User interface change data
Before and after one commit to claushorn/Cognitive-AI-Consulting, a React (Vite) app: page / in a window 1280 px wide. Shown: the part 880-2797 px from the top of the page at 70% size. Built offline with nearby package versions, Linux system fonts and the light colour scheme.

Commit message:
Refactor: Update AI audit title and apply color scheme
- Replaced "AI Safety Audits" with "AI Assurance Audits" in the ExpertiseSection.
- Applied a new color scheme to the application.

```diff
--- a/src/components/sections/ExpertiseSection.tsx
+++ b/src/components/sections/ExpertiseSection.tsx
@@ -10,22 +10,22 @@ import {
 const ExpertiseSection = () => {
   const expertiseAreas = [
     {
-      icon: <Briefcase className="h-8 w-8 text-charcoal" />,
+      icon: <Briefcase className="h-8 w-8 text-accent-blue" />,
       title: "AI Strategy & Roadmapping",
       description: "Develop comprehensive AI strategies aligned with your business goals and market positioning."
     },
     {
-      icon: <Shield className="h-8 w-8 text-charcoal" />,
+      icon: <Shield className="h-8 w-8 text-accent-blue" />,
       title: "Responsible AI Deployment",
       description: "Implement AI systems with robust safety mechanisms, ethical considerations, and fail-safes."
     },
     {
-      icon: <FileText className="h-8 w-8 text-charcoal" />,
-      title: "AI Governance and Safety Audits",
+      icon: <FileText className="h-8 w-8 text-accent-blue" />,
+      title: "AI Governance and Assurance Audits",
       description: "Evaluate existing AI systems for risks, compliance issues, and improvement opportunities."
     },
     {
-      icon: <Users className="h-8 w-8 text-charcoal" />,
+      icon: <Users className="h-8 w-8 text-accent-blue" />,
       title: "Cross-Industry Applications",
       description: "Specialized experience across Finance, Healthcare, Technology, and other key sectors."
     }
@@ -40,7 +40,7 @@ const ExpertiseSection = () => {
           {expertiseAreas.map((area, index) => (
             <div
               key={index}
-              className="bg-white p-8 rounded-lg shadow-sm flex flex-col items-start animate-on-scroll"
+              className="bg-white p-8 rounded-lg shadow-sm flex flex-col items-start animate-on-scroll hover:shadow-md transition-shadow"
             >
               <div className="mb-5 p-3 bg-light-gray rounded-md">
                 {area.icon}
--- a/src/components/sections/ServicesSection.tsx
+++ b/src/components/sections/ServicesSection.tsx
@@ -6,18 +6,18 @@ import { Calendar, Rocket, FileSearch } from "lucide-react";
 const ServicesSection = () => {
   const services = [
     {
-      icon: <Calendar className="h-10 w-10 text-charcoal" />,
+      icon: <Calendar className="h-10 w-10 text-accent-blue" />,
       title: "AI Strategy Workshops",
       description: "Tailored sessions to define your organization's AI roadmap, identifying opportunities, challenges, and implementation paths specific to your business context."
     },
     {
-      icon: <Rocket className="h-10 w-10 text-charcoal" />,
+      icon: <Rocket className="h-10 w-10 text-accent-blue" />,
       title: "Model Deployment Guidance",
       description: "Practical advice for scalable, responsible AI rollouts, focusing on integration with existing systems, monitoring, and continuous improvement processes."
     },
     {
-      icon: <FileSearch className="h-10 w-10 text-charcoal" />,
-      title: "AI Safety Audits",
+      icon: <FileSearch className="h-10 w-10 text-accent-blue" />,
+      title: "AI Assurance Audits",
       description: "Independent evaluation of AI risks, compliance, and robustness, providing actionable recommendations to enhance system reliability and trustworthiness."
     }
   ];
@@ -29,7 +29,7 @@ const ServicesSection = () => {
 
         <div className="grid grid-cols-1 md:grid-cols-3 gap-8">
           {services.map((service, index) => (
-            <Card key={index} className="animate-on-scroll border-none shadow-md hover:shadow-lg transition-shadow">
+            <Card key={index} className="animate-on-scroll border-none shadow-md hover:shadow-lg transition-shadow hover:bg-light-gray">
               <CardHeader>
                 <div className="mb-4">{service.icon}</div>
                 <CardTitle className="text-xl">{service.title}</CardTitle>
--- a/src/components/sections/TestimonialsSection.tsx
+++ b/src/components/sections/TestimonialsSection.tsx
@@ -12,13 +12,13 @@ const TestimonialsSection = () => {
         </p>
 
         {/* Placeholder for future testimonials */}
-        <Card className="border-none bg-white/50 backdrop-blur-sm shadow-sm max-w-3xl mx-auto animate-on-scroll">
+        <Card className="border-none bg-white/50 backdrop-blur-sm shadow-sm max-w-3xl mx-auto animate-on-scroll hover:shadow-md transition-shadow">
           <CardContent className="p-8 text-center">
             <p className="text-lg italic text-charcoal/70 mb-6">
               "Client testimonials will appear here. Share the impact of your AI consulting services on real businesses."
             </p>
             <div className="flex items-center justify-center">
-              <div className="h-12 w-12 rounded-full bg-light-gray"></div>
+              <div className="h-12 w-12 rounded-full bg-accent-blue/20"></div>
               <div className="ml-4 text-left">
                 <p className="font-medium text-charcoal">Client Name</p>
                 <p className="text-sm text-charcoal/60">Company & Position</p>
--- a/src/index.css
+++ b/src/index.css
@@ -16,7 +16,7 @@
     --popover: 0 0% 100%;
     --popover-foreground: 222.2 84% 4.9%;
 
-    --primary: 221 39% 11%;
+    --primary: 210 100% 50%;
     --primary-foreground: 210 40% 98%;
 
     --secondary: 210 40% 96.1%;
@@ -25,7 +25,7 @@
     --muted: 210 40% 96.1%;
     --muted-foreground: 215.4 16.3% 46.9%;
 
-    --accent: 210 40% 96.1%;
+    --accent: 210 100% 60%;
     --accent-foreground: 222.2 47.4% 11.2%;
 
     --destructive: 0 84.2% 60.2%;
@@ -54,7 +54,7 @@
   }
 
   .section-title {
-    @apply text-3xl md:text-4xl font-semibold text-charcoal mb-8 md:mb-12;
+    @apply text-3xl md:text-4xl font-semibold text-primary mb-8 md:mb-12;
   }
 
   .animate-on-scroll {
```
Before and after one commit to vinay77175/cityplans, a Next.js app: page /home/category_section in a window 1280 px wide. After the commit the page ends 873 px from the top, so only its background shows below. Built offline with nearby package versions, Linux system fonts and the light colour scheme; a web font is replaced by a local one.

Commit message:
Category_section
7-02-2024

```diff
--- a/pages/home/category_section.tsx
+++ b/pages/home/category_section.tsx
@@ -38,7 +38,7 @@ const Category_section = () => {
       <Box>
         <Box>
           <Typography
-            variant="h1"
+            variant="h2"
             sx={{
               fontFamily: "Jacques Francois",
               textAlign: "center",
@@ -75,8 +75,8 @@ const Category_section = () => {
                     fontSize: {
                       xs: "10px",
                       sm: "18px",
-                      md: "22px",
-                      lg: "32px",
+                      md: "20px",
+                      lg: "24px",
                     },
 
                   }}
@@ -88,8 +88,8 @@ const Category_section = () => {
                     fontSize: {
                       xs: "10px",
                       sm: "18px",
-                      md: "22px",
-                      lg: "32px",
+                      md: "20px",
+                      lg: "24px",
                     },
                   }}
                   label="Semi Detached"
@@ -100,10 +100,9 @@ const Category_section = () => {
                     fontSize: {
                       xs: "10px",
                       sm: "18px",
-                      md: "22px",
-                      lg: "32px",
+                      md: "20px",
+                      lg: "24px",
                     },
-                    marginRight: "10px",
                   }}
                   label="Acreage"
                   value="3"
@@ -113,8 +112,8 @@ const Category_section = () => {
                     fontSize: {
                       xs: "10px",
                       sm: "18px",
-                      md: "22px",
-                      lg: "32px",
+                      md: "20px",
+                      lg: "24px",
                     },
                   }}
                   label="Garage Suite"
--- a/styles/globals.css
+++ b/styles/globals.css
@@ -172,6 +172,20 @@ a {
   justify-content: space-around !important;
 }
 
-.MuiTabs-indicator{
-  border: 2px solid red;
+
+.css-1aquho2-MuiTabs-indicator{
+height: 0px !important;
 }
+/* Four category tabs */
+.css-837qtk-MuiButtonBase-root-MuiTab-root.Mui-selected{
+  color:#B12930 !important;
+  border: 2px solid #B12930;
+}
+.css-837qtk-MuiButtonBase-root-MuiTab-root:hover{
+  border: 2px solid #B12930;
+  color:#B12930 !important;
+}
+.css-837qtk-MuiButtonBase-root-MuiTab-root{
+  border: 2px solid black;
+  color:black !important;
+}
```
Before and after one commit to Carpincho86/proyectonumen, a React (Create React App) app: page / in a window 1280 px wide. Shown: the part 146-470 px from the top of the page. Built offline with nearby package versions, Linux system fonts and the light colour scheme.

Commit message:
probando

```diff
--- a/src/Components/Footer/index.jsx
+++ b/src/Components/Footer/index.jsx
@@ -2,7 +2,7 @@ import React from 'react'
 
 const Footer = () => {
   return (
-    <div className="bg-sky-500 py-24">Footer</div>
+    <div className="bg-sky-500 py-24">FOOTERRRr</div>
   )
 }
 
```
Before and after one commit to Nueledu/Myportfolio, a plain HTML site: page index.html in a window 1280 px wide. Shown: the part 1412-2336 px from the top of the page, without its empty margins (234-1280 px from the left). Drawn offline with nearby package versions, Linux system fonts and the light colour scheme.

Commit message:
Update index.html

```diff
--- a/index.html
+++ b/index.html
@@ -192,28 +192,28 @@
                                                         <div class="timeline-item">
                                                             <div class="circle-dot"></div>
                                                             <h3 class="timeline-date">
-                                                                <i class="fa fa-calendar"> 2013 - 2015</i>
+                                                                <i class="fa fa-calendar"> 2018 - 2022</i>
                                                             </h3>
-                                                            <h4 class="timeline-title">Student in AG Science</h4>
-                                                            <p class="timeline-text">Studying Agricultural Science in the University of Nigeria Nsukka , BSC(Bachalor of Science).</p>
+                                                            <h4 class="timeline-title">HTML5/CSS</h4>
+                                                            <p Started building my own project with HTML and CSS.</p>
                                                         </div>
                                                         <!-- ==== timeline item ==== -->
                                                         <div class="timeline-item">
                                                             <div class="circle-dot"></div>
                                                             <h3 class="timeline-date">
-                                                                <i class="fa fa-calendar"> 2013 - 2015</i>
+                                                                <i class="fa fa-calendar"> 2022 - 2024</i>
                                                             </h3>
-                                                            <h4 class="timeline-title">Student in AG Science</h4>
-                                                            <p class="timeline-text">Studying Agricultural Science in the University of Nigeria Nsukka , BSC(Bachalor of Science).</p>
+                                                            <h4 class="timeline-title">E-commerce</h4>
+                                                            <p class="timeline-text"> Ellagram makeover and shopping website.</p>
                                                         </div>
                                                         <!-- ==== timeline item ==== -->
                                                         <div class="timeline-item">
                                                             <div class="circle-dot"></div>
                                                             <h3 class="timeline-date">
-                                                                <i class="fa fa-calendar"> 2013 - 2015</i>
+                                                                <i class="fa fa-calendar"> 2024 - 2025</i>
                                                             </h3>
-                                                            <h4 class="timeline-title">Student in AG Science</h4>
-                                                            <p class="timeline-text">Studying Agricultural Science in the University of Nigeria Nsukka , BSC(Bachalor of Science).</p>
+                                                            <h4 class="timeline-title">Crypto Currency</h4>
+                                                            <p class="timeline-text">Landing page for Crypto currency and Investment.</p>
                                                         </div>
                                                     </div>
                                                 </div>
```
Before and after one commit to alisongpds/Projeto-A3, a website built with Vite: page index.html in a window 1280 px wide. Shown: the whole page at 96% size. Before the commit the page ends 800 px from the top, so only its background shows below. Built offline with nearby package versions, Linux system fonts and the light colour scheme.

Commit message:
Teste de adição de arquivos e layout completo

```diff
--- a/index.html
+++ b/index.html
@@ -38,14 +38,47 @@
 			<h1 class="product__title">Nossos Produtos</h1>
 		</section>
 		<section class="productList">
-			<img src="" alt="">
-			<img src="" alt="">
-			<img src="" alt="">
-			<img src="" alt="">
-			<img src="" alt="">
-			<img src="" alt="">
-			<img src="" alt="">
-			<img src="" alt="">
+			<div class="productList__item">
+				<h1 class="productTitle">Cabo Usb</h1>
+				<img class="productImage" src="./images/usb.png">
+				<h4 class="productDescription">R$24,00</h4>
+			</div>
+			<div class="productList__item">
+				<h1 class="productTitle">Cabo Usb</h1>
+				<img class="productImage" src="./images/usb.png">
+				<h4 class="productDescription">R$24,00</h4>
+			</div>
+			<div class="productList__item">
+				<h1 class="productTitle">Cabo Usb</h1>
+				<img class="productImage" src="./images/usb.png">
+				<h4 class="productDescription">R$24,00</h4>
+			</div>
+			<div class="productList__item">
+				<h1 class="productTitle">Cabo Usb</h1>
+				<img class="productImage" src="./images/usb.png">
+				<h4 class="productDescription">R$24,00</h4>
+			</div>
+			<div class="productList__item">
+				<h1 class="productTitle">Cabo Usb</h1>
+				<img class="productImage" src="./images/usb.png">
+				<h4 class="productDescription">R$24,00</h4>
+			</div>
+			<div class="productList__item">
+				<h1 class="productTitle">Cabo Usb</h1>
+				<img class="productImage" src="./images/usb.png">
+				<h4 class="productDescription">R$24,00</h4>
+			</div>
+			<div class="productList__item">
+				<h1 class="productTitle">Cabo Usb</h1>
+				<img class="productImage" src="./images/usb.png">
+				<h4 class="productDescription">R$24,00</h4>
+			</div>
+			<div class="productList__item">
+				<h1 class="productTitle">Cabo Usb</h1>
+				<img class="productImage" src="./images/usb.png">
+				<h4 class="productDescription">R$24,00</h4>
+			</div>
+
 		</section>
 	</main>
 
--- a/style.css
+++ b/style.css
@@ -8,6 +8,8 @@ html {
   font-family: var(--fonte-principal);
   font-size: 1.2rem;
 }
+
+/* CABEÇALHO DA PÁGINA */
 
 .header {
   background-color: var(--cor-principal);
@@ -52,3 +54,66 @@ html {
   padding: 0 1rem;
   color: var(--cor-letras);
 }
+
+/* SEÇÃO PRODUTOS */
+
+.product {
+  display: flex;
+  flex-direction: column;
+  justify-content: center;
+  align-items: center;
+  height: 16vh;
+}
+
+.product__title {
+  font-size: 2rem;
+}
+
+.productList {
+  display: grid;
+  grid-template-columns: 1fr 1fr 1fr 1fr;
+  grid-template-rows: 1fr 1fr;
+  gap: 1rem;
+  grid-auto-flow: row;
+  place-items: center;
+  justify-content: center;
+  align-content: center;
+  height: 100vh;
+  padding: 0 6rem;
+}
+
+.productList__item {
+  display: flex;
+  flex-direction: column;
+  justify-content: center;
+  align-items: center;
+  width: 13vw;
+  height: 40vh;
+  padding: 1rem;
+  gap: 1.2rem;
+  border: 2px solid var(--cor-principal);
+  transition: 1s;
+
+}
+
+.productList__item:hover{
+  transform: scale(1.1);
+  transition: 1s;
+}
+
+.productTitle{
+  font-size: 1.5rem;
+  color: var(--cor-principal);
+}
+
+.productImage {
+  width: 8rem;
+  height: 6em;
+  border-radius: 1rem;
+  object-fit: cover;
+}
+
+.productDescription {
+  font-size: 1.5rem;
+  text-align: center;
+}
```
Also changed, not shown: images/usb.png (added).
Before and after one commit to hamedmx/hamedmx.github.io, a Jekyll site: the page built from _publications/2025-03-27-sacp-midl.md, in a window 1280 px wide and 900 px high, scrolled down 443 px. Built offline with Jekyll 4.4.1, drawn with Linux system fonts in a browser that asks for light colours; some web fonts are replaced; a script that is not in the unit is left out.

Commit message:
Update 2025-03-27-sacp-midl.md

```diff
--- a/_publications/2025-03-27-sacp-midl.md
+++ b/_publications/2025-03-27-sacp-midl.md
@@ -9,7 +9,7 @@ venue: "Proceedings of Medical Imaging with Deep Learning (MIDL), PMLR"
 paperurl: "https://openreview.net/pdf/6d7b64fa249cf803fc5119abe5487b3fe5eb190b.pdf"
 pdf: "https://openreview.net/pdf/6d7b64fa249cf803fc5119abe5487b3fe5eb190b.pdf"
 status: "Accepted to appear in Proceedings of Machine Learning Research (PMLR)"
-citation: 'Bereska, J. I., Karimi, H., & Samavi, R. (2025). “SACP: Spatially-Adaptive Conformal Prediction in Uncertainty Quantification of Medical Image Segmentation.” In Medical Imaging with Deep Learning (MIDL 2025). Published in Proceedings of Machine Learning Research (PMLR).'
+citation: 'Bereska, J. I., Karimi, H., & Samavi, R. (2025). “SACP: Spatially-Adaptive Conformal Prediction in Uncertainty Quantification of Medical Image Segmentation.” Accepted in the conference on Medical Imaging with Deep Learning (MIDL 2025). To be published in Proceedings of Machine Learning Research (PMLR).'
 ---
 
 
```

WORK TO COMPLETE:
Where does the string "solid" appear in the records? Copy every line that holds it.

EXERCISE OUTPUT:
-  border: 2px solid red;
+  border: 2px solid #B12930;
+  border: 2px solid #B12930;
+  border: 2px solid black;
+  border: 2px solid var(--cor-principal);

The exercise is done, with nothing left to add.